Start of Block

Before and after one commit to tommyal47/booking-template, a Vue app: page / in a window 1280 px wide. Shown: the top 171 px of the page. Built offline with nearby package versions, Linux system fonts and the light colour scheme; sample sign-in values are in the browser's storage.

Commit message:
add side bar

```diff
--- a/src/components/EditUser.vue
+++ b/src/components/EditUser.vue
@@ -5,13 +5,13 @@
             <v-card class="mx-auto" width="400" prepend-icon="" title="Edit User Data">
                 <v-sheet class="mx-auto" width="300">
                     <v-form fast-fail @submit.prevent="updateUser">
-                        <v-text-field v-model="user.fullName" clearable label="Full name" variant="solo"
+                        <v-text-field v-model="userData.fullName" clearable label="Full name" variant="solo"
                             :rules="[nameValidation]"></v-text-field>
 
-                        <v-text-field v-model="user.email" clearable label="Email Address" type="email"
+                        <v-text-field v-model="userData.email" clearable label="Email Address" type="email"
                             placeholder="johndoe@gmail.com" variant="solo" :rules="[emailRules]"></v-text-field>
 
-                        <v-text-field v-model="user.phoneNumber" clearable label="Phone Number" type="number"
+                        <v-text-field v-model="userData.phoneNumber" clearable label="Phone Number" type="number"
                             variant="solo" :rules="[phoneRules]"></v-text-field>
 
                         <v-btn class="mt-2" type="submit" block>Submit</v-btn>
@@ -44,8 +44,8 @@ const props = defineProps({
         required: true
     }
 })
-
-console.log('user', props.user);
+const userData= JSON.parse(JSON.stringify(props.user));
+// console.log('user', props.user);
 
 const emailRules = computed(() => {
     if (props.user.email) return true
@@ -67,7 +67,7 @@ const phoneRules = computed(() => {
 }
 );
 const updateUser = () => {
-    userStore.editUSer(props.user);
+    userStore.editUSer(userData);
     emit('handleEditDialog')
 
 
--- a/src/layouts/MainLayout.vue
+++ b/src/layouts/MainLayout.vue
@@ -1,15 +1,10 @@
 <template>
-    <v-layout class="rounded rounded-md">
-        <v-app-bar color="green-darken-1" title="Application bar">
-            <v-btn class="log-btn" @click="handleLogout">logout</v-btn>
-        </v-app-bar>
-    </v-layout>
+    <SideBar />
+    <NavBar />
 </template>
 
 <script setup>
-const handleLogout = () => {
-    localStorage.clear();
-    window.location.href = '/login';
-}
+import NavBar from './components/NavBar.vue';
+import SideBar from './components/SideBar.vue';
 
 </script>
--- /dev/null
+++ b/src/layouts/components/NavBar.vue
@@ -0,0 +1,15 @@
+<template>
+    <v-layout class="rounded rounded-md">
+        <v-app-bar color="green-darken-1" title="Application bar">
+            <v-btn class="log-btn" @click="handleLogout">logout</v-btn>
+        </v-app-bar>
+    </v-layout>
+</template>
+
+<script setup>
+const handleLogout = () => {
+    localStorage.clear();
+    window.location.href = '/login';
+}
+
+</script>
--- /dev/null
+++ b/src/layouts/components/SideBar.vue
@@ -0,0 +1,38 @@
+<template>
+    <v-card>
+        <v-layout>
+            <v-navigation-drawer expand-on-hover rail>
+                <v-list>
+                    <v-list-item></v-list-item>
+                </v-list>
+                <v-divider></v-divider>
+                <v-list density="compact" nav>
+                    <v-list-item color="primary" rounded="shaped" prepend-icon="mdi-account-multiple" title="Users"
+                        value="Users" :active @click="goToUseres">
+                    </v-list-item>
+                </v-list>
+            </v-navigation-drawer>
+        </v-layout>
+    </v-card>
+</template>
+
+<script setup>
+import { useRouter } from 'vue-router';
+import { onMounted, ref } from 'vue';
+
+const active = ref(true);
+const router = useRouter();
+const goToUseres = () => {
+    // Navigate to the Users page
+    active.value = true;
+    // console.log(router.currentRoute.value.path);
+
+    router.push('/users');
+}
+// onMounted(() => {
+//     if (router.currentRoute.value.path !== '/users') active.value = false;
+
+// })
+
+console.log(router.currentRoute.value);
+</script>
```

End of Block

◆ WORK TO COMPLETE
Retype the listing above in full, exactly as it stands.

◆ EXERCISE RESPONSE
Before and after one commit to tommyal47/booking-template, a Vue app: page / in a window 1280 px wide. Shown: the top 171 px of the page. Built offline with nearby package versions, Linux system fonts and the light colour scheme; sample sign-in values are in the browser's storage.

Commit message:
add side bar

```diff
--- a/src/components/EditUser.vue
+++ b/src/components/EditUser.vue
@@ -5,13 +5,13 @@
             <v-card class="mx-auto" width="400" prepend-icon="" title="Edit User Data">
                 <v-sheet class="mx-auto" width="300">
                     <v-form fast-fail @submit.prevent="updateUser">
-                        <v-text-field v-model="user.fullName" clearable label="Full name" variant="solo"
+                        <v-text-field v-model="userData.fullName" clearable label="Full name" variant="solo"
                             :rules="[nameValidation]"></v-text-field>
 
-                        <v-text-field v-model="user.email" clearable label="Email Address" type="email"
+                        <v-text-field v-model="userData.email" clearable label="Email Address" type="email"
                             placeholder="johndoe@gmail.com" variant="solo" :rules="[emailRules]"></v-text-field>
 
-                        <v-text-field v-model="user.phoneNumber" clearable label="Phone Number" type="number"
+                        <v-text-field v-model="userData.phoneNumber" clearable label="Phone Number" type="number"
                             variant="solo" :rules="[phoneRules]"></v-text-field>
 
                         <v-btn class="mt-2" type="submit" block>Submit</v-btn>
@@ -44,8 +44,8 @@ const props = defineProps({
         required: true
     }
 })
-
-console.log('user', props.user);
+const userData= JSON.parse(JSON.stringify(props.user));
+// console.log('user', props.user);
 
 const emailRules = computed(() => {
     if (props.user.email) return true
@@ -67,7 +67,7 @@ const phoneRules = computed(() => {
 }
 );
 const updateUser = () => {
-    userStore.editUSer(props.user);
+    userStore.editUSer(userData);
     emit('handleEditDialog')
 
 
--- a/src/layouts/MainLayout.vue
+++ b/src/layouts/MainLayout.vue
@@ -1,15 +1,10 @@
 <template>
-    <v-layout class="rounded rounded-md">
-        <v-app-bar color="green-darken-1" title="Application bar">
-            <v-btn class="log-btn" @click="handleLogout">logout</v-btn>
-        </v-app-bar>
-    </v-layout>
+    <SideBar />
+    <NavBar />
 </template>
 
 <script setup>
-const handleLogout = () => {
-    localStorage.clear();
-    window.location.href = '/login';
-}
+import NavBar from './components/NavBar.vue';
+import SideBar from './components/SideBar.vue';
 
 </script>
--- /dev/null
+++ b/src/layouts/components/NavBar.vue
@@ -0,0 +1,15 @@
+<template>
+    <v-layout class="rounded rounded-md">
+        <v-app-bar color="green-darken-1" title="Application bar">
+            <v-btn class="log-btn" @click="handleLogout">logout</v-btn>
+        </v-app-bar>
+    </v-layout>
+</template>
+
+<script setup>
+const handleLogout = () => {
+    localStorage.clear();
+    window.location.href = '/login';
+}
+
+</script>
--- /dev/null
+++ b/src/layouts/components/SideBar.vue
@@ -0,0 +1,38 @@
+<template>
+    <v-card>
+        <v-layout>
+            <v-navigation-drawer expand-on-hover rail>
+                <v-list>
+                    <v-list-item></v-list-item>
+                </v-list>
+                <v-divider></v-divider>
+                <v-list density="compact" nav>
+                    <v-list-item color="primary" rounded="shaped" prepend-icon="mdi-account-multiple" title="Users"
+                        value="Users" :active @click="goToUseres">
+                    </v-list-item>
+                </v-list>
+            </v-navigation-drawer>
+        </v-layout>
+    </v-card>
+</template>
+
+<script setup>
+import { useRouter } from 'vue-router';
+import { onMounted, ref } from 'vue';
+
+const active = ref(true);
+const router = useRouter();
+const goToUseres = () => {
+    // Navigate to the Users page
+    active.value = true;
+    // console.log(router.currentRoute.value.path);
+
+    router.push('/users');
+}
+// onMounted(() => {
+//     if (router.currentRoute.value.path !== '/users') active.value = false;
+
+// })
+
+console.log(router.currentRoute.value);
+</script>
```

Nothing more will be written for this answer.